‘Loving Vincent’ gets style points for Van Gogh
It’s a novel idea and maybe even a good one: Tell the story of Vincent Van Gogh in the visual style of his paintings. And there’s no denying that “Loving Vincent” is a jawdropper on the level of craft and technique: 125 artists diligently handpainted each frame based on film material created using a combination of live actors and digital animation. The results are visually dazzling. The movie as a whole is something less.
The passion project of Polish-born director Dorota Kobiela, who worked in partnership with British filmmaker Hugh Welchman, “Loving Vincent” takes place in the aftermath of the artist’s death in July 1890. Armand (Douglas Booth), a wastrel dandy and son of Arles postman Joseph Roulin (Chris O’Dowd) — himself one of Van Gogh’s most celebrated subjects — is charged with bringing a newly found letter from Vincent to his brother Theo. So begins an odyssey that takes the young man to Paris and then to the village of Auvers, where he is sobered up by the discovery that Vincent’s death may not have been a suicide.
Yes, “Loving Vincent” dramatizes a controversial conspiracy theory before ultimately walking it much of the way back. The script follows the “Citizen Kane” format, with the main character interviewing one person after another about Van Gogh’s final days and each reminiscence going into a flashback rendered in the style of black-and-white charcoal drawings (and featuring Robert Gulaczyk as Vincent).
These narrators are people who in real life either sat for the artist or were inspired by his anonymous subjects. A rough-edged boatman (Aidan Turner) tells Armand about Vincent’s friendship with a group of decadent young party boys. A Dr. Mazery (Bill Thomas) provides forensic evidence pointing to homicide. Marguerite Gachet (Saoirse Ronan), the girl playing piano in the famous painting, may have been his lover or may have been his friend.
The suspicions all seem to point to Dr. Gachet (Jerome Flynn, Bronn on “Game of Thrones”), a friend and amateur artist whom “Loving Vincent” keeps offstage for much of the running time before introducing him leaning against his propped-up hand, as in the well-known artwork. The movie plays similar games throughout, invoking specific paintings through angles, subjects, lighting, and, above all, brush strokes. The handpainted images, glowing with the blues and yellows and ochres and vermilions of Van Gogh’s palette, are built up with thick impastos of pigment that seem to continuously evolve, as if the artworks themselves had come to life.

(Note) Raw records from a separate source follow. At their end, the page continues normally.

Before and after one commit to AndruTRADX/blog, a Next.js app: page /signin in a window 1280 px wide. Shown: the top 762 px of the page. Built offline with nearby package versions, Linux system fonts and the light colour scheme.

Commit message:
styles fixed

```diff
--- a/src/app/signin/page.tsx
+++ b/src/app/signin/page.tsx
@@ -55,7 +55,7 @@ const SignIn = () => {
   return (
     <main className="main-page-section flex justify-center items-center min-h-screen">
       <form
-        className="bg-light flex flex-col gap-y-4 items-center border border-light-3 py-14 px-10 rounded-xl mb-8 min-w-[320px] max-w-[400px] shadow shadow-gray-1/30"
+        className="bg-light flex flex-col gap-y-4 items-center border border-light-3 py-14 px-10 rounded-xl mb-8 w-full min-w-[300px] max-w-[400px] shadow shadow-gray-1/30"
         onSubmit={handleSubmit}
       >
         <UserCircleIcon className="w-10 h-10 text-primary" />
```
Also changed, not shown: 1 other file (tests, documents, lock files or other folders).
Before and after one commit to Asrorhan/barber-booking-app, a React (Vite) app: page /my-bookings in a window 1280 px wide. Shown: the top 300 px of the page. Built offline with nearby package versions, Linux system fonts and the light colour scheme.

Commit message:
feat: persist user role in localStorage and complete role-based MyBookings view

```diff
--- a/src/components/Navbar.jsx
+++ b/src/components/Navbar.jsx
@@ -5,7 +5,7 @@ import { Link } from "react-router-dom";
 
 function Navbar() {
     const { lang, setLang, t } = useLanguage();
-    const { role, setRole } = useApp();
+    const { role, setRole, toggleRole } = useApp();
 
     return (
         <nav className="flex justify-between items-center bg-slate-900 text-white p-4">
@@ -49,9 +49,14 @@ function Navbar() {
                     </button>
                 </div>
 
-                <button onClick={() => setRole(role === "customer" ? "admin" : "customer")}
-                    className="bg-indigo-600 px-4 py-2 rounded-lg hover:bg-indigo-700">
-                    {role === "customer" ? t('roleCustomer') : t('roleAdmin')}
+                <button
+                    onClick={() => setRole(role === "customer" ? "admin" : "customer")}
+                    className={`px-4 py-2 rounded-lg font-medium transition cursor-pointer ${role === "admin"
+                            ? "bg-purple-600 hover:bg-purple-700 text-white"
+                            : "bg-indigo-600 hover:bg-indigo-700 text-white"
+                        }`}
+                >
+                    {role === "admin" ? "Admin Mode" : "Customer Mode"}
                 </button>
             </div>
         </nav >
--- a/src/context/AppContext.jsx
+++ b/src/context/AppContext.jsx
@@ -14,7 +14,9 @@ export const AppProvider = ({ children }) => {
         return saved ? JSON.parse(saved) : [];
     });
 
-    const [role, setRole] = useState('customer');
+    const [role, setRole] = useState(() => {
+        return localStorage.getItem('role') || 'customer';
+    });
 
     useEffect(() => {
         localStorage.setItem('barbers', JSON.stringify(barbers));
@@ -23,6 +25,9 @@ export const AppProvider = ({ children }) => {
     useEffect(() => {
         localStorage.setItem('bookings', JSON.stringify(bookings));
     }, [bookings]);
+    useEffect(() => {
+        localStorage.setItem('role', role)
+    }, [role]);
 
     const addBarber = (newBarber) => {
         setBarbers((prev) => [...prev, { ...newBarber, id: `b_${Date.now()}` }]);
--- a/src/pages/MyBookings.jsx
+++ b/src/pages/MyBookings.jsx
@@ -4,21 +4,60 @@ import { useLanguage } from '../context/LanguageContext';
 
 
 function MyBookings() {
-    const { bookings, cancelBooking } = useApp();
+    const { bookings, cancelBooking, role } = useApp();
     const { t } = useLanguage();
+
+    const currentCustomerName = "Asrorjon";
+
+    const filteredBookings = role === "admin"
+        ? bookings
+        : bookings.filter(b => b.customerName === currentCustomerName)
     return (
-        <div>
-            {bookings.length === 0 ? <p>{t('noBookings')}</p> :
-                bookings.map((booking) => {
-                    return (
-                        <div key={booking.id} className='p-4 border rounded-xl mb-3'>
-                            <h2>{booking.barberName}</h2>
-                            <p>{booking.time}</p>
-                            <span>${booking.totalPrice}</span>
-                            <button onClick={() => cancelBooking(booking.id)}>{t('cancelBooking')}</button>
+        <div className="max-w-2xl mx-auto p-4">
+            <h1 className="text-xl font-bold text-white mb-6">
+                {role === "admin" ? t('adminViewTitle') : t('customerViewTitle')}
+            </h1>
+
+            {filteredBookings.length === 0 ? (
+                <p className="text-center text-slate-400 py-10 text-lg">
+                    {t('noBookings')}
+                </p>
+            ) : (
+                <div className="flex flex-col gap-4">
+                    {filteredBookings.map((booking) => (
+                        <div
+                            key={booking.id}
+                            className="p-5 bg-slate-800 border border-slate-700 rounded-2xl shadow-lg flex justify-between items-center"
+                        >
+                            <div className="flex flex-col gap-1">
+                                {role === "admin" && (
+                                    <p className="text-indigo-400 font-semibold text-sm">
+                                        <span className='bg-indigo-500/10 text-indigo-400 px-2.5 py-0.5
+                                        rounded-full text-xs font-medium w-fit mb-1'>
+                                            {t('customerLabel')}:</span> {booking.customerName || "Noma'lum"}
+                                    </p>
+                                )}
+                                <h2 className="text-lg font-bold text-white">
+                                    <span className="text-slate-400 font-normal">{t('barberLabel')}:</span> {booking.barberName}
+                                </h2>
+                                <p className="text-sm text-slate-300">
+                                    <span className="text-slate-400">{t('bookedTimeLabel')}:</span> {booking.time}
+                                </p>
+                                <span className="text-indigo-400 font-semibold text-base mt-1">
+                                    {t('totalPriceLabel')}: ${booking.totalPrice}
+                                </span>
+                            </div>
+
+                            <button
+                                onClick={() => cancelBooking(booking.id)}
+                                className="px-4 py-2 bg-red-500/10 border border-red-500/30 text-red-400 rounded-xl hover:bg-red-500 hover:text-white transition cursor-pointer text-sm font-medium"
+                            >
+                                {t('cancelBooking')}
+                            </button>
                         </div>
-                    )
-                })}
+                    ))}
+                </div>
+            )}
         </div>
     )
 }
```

The effect is magical at first, especially when you consider the immense amount of planning and effort that have gone into the making of “Loving Vincent.” By midpoint, though, the visuals have started to overwhelm a wandering screenplay and banal dialogue, and by the final scenes you may feel like you’re overdosing on a cake that’s all frosting.
Ultimately, the filmmakers have little idea what to do with the idea of artistic genius — and with this genius in particular — other than to literalize and sentimentalize them both. A soggy end-credit performance of Don MacLean’s “Starry, Starry Night,” sung by the fine British R&B artist Lianne La Havas, only confirms the sense that “Loving Vincent” has turned into a meticulous and mesmerizing work of kitsch.
Directed by Dorota Kobiela and Hugh Welchman. Written by Kobiela, Welchman, and Jacek Dehnel. Featuring the voices of Douglas Booth, Saoirse Ronan, Chris O’Dowd. At Kendall Square. 95 minutes. PG-13 (mature thematic elements, some violence, sexual material, and smoking).